=== DATA ===
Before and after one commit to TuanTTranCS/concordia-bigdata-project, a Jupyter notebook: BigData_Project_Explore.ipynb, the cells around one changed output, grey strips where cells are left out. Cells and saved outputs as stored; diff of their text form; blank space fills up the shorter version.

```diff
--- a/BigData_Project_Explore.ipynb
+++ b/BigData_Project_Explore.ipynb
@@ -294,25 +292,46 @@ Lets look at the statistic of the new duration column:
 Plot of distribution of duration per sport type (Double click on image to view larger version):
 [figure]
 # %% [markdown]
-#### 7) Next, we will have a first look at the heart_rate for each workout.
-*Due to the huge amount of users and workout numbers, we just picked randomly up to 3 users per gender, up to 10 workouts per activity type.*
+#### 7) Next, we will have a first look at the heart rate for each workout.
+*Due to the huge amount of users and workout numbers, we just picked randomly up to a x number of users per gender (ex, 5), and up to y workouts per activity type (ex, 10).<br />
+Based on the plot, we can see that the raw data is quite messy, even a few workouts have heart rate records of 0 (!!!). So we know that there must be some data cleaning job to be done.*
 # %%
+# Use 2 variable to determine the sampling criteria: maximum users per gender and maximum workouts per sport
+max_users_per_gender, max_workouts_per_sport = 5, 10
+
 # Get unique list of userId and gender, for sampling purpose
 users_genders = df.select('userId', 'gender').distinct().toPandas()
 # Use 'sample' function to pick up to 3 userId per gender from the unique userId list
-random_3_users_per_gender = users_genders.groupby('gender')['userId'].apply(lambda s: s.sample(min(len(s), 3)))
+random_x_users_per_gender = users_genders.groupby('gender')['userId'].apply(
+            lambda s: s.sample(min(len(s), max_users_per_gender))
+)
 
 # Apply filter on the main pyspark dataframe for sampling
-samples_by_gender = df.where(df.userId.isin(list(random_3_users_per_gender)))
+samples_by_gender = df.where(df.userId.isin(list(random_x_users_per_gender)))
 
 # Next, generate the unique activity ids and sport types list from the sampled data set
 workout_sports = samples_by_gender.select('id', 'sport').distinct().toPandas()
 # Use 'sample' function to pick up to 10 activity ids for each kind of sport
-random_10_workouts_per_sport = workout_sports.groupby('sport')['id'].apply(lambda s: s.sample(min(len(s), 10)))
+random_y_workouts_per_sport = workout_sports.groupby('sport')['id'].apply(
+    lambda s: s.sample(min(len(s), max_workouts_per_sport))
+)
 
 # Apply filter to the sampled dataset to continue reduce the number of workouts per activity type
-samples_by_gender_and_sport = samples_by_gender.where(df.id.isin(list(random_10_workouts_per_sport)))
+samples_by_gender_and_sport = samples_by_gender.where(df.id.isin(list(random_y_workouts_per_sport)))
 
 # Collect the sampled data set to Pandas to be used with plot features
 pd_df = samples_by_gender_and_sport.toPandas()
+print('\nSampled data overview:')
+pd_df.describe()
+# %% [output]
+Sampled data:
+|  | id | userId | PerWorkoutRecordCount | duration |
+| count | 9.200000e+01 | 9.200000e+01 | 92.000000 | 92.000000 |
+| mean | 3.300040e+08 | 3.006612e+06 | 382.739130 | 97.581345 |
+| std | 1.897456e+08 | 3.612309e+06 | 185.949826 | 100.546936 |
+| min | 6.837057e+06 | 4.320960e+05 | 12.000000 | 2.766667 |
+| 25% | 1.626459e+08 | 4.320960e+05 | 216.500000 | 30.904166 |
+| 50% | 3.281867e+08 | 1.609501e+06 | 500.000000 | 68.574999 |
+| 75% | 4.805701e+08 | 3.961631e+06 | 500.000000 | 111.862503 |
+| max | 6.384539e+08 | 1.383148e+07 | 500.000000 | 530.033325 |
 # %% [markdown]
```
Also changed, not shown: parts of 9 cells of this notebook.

=== EXERCISE DETAILS ===
Nothing in the data above may be skipped; repeat it all exactly.

=== WORKED SOLUTION ===
Before and after one commit to TuanTTranCS/concordia-bigdata-project, a Jupyter notebook: BigData_Project_Explore.ipynb, the cells around one changed output, grey strips where cells are left out. Cells and saved outputs as stored; diff of their text form; blank space fills up the shorter version.

```diff
--- a/BigData_Project_Explore.ipynb
+++ b/BigData_Project_Explore.ipynb
@@ -294,25 +292,46 @@ Lets look at the statistic of the new duration column:
 Plot of distribution of duration per sport type (Double click on image to view larger version):
 [figure]
 # %% [markdown]
-#### 7) Next, we will have a first look at the heart_rate for each workout.
-*Due to the huge amount of users and workout numbers, we just picked randomly up to 3 users per gender, up to 10 workouts per activity type.*
+#### 7) Next, we will have a first look at the heart rate for each workout.
+*Due to the huge amount of users and workout numbers, we just picked randomly up to a x number of users per gender (ex, 5), and up to y workouts per activity type (ex, 10).<br />
+Based on the plot, we can see that the raw data is quite messy, even a few workouts have heart rate records of 0 (!!!). So we know that there must be some data cleaning job to be done.*
 # %%
+# Use 2 variable to determine the sampling criteria: maximum users per gender and maximum workouts per sport
+max_users_per_gender, max_workouts_per_sport = 5, 10
+
 # Get unique list of userId and gender, for sampling purpose
 users_genders = df.select('userId', 'gender').distinct().toPandas()
 # Use 'sample' function to pick up to 3 userId per gender from the unique userId list
-random_3_users_per_gender = users_genders.groupby('gender')['userId'].apply(lambda s: s.sample(min(len(s), 3)))
+random_x_users_per_gender = users_genders.groupby('gender')['userId'].apply(
+            lambda s: s.sample(min(len(s), max_users_per_gender))
+)
 
 # Apply filter on the main pyspark dataframe for sampling
-samples_by_gender = df.where(df.userId.isin(list(random_3_users_per_gender)))
+samples_by_gender = df.where(df.userId.isin(list(random_x_users_per_gender)))
 
 # Next, generate the unique activity ids and sport types list from the sampled data set
 workout_sports = samples_by_gender.select('id', 'sport').distinct().toPandas()
 # Use 'sample' function to pick up to 10 activity ids for each kind of sport
-random_10_workouts_per_sport = workout_sports.groupby('sport')['id'].apply(lambda s: s.sample(min(len(s), 10)))
+random_y_workouts_per_sport = workout_sports.groupby('sport')['id'].apply(
+    lambda s: s.sample(min(len(s), max_workouts_per_sport))
+)
 
 # Apply filter to the sampled dataset to continue reduce the number of workouts per activity type
-samples_by_gender_and_sport = samples_by_gender.where(df.id.isin(list(random_10_workouts_per_sport)))
+samples_by_gender_and_sport = samples_by_gender.where(df.id.isin(list(random_y_workouts_per_sport)))
 
 # Collect the sampled data set to Pandas to be used with plot features
 pd_df = samples_by_gender_and_sport.toPandas()
+print('\nSampled data overview:')
+pd_df.describe()
+# %% [output]
+Sampled data:
+|  | id | userId | PerWorkoutRecordCount | duration |
+| count | 9.200000e+01 | 9.200000e+01 | 92.000000 | 92.000000 |
+| mean | 3.300040e+08 | 3.006612e+06 | 382.739130 | 97.581345 |
+| std | 1.897456e+08 | 3.612309e+06 | 185.949826 | 100.546936 |
+| min | 6.837057e+06 | 4.320960e+05 | 12.000000 | 2.766667 |
+| 25% | 1.626459e+08 | 4.320960e+05 | 216.500000 | 30.904166 |
+| 50% | 3.281867e+08 | 1.609501e+06 | 500.000000 | 68.574999 |
+| 75% | 4.805701e+08 | 3.961631e+06 | 500.000000 | 111.862503 |
+| max | 6.384539e+08 | 1.383148e+07 | 500.000000 | 530.033325 |
 # %% [markdown]
```
Also changed, not shown: parts of 9 cells of this notebook.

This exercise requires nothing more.